Determination of residence according to the Tax Authority

As is disclosed in the Tax Authority’s policy, the following facts indicate that there is a permanent relationship with the Netherlands:

  1. a permanent home that is at the taxpayer’s disposal; the actual power of disposal is what matters;
  2. the family’s place of residence;
  3. the taxpayer’s place of residence;
  4. any social ties;
  5. any professional and/or business ties;
  6. any financial interests;
  7. the spending pattern;
  8. intention as far as is indicated by evidence;
  9. registration in the Dutch municipal personal records database;
  10. nationality.

Although the law does not set a ranking order, the permanent home and the family’s place of residence is given substantial weight. Also, it is noted that the material reality is decisive.

Foreign evidence and circumstances

In a published presentation by the Counter-Evasive Practices Coordinating Group (Coördinatiegroep Constructiebestrijding (CCB)) it was stated that foreign circumstances do not play a role and that the only important factor is what ties the person in question to the Netherlands.

However, we consider that the foreign circumstances do indeed play a role when weighing up the circumstances showing whether permanent ties with the Netherlands exist, as this follows from the judgment of the Dutch Supreme Court dated 12 April 2013. The Central Appeals Tribunal (in Dutch: Centrale Raad van Beroep) weighted up the circumstances in the Netherlands and Morocco. The Tribunal decided that the permanent ties of a personal nature with the Netherlands that arose from the circumstances could not alter the fact that the interested party had been living with his family in Morocco for longer periods for several years.

 

The Supreme Court considered that the Central Appeals Tribunal had rightfully taken into account the Moroccan facts and circumstances but even so, had determined that the interested party’s ties with the Netherlands were sufficiently strong to assume that he was also living in the Netherlands. In using the word rightfully the Supreme Court considered that circumstances regarding other countries are also significant in determining whether permanent ties of a personal nature exist with the Netherlands.

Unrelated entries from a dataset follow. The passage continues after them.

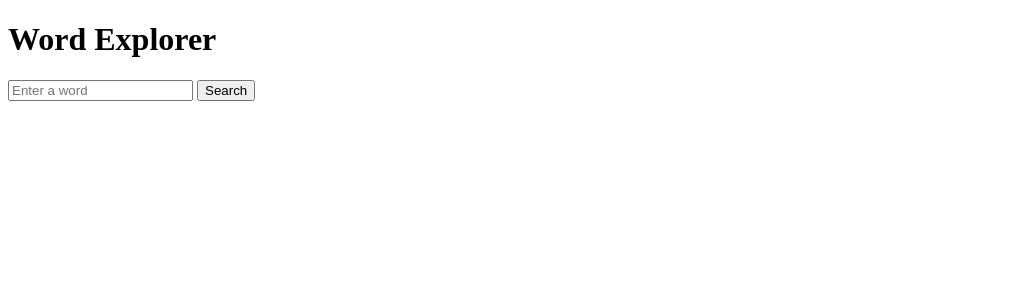
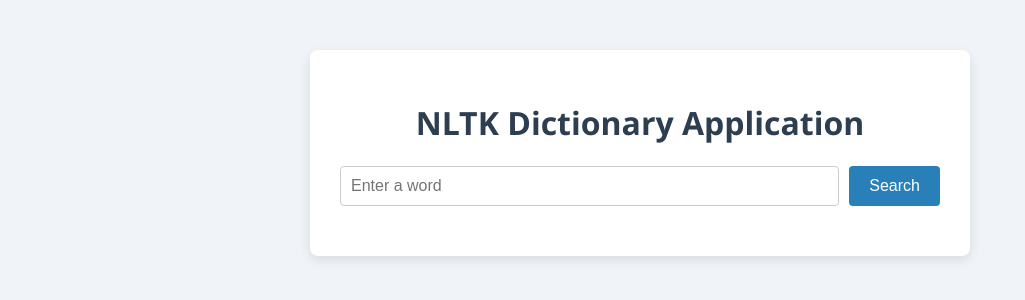
Before and after one commit to FIRSTstar12/NLTK-Dictionary-Application, a Flask app: page / in a window 1280 px wide. Shown: the top 300 px of the page, without its empty margins (0-1025 px from the left). Run offline with Flask 3, Linux system fonts and the light colour scheme; parts of the project's set-up code (start-up, migrations or seed data) failed here and were passed over.

Commit message:
changed the title and added CSS code

```diff
--- /dev/null
+++ b/static/style.css
@@ -0,0 +1,62 @@
+body {
+    font-family: 'Segoe UI', Tahoma, Geneva, Verdana, sans-serif;
+    background-color: #f0f4f8;
+    color: #333;
+    margin: 0;
+    padding: 0;
+}
+
+.container {
+    max-width: 600px;
+    margin: 50px auto;
+    background: white;
+    border-radius: 8px;
+    box-shadow: 0 4px 12px rgba(0, 0, 0, 0.1);
+    padding: 30px;
+}
+
+h1 {
+    color: #2c3e50;
+    text-align: center;
+}
+
+form {
+    display: flex;
+    justify-content: center;
+    gap: 10px;
+    margin-bottom: 20px;
+}
+
+input[type="text"] {
+    padding: 10px;
+    font-size: 16px;
+    flex: 1;
+    border: 1px solid #ccc;
+    border-radius: 4px;
+}
+
+button {
+    background-color: #2980b9;
+    color: white;
+    border: none;
+    padding: 10px 20px;
+    font-size: 16px;
+    border-radius: 4px;
+    cursor: pointer;
+}
+
+button:hover {
+    background-color: #1c5980;
+}
+
+.results {
+    margin-top: 20px;
+}
+
+p {
+    line-height: 1.5;
+}
+
+strong {
+    color: #555;
+}
--- a/templates/index.html
+++ b/templates/index.html
@@ -1,16 +1,20 @@
 <!DOCTYPE html>
 <html>
 <head>
-    <title>Word Explorer</title>
+    <title>NLTK Dictionary Application</title>
+    <link rel="stylesheet" href="{{ url_for('static', filename='style.css') }}">
 </head>
 <body>
-    <h1>Word Explorer</h1>
+    <div class="container">
+        <h1>NLTK Dictionary Application</h1>
+
         <form method="POST">
             <input type="text" name="word" placeholder="Enter a word" required>
             <button type="submit">Search</button>
         </form>
 
         {% if word %}
+            <div class="results">
                 <h2>Results for "{{ word }}"</h2>
 
                 {% if is_valid %}
@@ -21,6 +25,8 @@
                     <p><strong>Valid Word:</strong> No</p>
                     <p><strong>Autocomplete Suggestions:</strong> {{ autocomplete | join(", ") }}</p>
                 {% endif %}
+            </div>
         {% endif %}
+    </div>
 </body>
 </html>
```
Lines whose indentation alone changed are shown as unchanged.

To determine whether someone has permanent ties to the Netherlands of a personal nature, it is also important to consider what ties this person has with any other country. If this person has a dwelling at his permanent disposal in another country where social activities take place and work is carried out, this could be an important clue to establishing that permanent Dutch ties of a personal nature do not exist. After all, the permanency of the ties is important and that consists of more than just possessing the Dutch nationality and a family residing in the Netherlands. If this were to be the case, no one would be able to leave the Netherlands from a tax point of view.

Finally, we think that the conclusion of Advocate General Mr Overgaauw shows that all circumstances should be weighed up against each other as he comes to the conclusion that the combination of circumstances is decisive. See also for instance the judgment of the Court of Appeal in Arnhem in which circumstances regarding a stay in Canada were taken into consideration and the judgment of the Court of Appeal in Leeuwarden in which the circumstances regarding Belgium were taken into account.

In conclusion, it is of great importance in a dispute about residence that all relevant facts and circumstances are brought forward. The first step is to determine if – based on Article 4 of the State Taxes Act – someone is a Dutch resident. In that respect foreign circumstances can also play an important part and it would be good if the Tax Authority would come to realise this and take all facts and circumstances into consideration in assessing a person’s domicile in the Netherlands based on Article 4 of the State Taxes Act.